DB Plan Sponsors Need to Prepare for Lack of Funding Relief

Funding relief for defined benefit plans is currently scheduled to end in 2020, and plan sponsors could face a spike in contributions.

The Pension Protection Act of 2006 (PPA) defined specifically how defined benefit (DB) plans should measure funded status—using high-quality corporate bond interest rates and a specific mortality table. It also prescribed a calculation for minimum required contributions each year, and plan sponsors had seven years to get their plans fully funded.

However, since the passage of the PPA, there have been six efforts to give funding relief to DB plan sponsors.

Currently, funding relief is available until 2020. What happens if no further funding relief is provided?

Jodan Ledford, head of U.S. Solutions at Legal & General Investment Management America (LGIMA), who is based in Chicago, notes that while some DB plan sponsors are using the funding relief, there are several factors which may impact their funding strategies: an increase in Pension Benefit Guaranty Corporation (PBGC) premiums that will cost less-funded plans more; recording deficits on their balance sheets; and the potential that funding more offers more tax relief on the heels of potential corporate income tax relief.

For those that use funding relief, assuming the interest rate environment will stay the same their discount rate could fall as much as 1.5%, Ledford says. Considering a duration of 12 or 13 years, they could see a 19% increase in funding liability, and conceivably will have to contribute more to their plans annually as a result.

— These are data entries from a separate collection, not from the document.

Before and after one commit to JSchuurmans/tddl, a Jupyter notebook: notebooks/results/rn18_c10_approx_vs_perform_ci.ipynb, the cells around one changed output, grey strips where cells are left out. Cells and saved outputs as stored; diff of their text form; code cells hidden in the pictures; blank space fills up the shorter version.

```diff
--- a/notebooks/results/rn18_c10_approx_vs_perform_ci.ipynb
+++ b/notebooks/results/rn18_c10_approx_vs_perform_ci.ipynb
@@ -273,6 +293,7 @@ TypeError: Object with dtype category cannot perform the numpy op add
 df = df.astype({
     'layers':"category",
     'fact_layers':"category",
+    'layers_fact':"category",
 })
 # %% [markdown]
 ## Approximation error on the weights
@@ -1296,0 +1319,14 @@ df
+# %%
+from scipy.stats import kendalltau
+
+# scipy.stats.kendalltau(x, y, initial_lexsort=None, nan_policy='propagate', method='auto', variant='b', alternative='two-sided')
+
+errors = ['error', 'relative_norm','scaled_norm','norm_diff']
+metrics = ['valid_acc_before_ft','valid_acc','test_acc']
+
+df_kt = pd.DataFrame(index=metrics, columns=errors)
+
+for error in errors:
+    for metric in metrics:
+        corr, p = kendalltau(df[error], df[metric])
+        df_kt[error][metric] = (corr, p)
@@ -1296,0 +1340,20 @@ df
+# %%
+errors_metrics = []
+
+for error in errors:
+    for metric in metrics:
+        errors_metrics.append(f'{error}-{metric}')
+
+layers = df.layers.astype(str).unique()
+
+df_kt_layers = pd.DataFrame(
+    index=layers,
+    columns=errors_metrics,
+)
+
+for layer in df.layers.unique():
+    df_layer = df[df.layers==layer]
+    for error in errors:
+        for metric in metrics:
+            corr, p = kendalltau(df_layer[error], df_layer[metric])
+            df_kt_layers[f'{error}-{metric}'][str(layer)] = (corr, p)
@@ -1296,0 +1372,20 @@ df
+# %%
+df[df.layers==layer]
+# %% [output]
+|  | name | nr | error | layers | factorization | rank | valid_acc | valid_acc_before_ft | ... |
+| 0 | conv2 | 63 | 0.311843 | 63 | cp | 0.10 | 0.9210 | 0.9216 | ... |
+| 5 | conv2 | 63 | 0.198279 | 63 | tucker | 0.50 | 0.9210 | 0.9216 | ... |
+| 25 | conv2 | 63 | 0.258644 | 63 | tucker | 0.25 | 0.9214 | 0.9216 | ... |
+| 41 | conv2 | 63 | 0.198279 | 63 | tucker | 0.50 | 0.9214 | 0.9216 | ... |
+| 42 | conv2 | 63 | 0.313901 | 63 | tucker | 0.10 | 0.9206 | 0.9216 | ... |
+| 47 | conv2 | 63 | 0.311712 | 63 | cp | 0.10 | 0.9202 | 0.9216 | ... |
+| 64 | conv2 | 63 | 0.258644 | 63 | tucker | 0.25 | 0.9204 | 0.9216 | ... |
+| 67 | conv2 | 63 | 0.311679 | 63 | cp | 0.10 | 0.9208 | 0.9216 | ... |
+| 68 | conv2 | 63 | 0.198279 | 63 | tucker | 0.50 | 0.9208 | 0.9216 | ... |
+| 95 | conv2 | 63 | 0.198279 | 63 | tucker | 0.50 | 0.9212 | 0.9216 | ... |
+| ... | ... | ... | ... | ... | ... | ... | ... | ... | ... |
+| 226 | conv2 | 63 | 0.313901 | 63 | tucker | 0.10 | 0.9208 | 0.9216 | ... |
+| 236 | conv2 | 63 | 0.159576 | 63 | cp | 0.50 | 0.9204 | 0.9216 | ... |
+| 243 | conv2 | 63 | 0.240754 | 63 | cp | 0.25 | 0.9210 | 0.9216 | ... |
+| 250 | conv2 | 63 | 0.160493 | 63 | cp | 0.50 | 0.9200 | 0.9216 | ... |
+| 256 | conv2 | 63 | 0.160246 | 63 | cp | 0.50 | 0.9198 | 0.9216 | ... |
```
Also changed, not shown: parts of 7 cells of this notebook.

John Lowell, partner and retirement actuary with October Three, who is based in Atlanta, notes that in 2012, $100 billion was contributed to DB plans—that was before passage of the Highway and Transportation Funding Act (HAFTA). Over the last few years that’s decreased to as low as $44 billion. Lowell says October Three’s projections are, that in 2020, plan sponsors may need to make contributions of $150 billion, even given the number of plans that are frozen. “Not necessarily a rule of thumb, but in aggregate, DB plan sponsors are looking at contributions 50% higher than before HAFTA,” he says.

While Ledford and Lowell both concede there is no way to project what will happen in the stock and bond market, they don’t anticipate that higher interest rates and positive investment returns will mitigate the effect on losing DB funding relief. According to Ledford, if interest rates rise to closer to the 25-year average, they would be harmonizing to the relief provided anyway.

Lowell says higher interest rates and positive returns may dampen the effects of losing funding relief, but that said, “How much do we really think interest rates will go up between now and then?” he queries. He speculates that interest rates will not get to the point they were pre-funding relief. In addition, he says, if investment returns are large enough, it could help, but many think the market is overvalued right now and we won’t see those returns in the future.

NEXT: What should DB plan sponsors do?

According to Lowell, there are essentially three kinds of DB plan sponsors. Those committed to sticking with their DB plans can choose to fund it if they have the capital. Others that don’t have access to cash will have to fund when contributions come due. Those looking to exit DB, probably don’t have the capital and are stuck.

Lowell suggests borrowing to fund is an option. “Plan sponsors are paying large PBGC premiums right now. If they think about premiums and paying on a loan—typically DB plan sponsors are looking at paying on a loan at a 12% interest rate. Unless they have really bad credit, if someone offered you a chance to borrow money at 12%, you may say they were crazy, but by not borrowing to fund, sponsors are in essence paying 12% to the PBGC,” he says.

Assuming a DB plan sponsor has access to cash and there are not other obligations more compelling, it should look into the future and begin to fund its plan in the way the PPA intended. If it plans to offload the DB, it will have to get fully funded plus some to cover insurance company premiums.

Pension forensics is a name October Three uses for looking into the future. Lowell says, for the most part, the big plans, jumbo plans, more sophisticated plans are using multiple consultants to do some detailed forecasting for future on multiple scenarios. “What we do with forensics with our own clients and others is take a good look out into the future and show what happens in multiple scenarios. If that shows there may be a shock to the company, they’ll say ‘What can we do to fix it,’” he says.

Ledford adds, “I would imagine that a lot of those conversations are going on with actuaries. It’s a byproduct of actuarial services to do projections.” He says DB plan sponsors and their actuaries should do scenario testing—flat interest rates, wear away of relief, interest rates go up—and see if it makes sense to pre-fund their plans at this time. “They have to balance out the best use of corporate cash. In a lot of cases, it makes sense to pre-fund due to PBGC variable rate premiums of $34 per $1,000 of underfunding today escalating to an estimated $42 per $1,000 of underfunding in the coming years. That’s an excise tax,” he says.

Any analysis should reflect that, even if interest rates go up, it will just be a new normal, and asset returns will be more in the range of 6% to 7%, not the 10% plan sponsors were banking on 20 years ago, according to Lowell.

Ledford says with his clients, it doesn’t seem funding relief wear away is a top topic; they are focused more on PBGC premiums and they think additional relief will keep coming.

But, Lowell says, all DB plan sponsors should be looking into the future.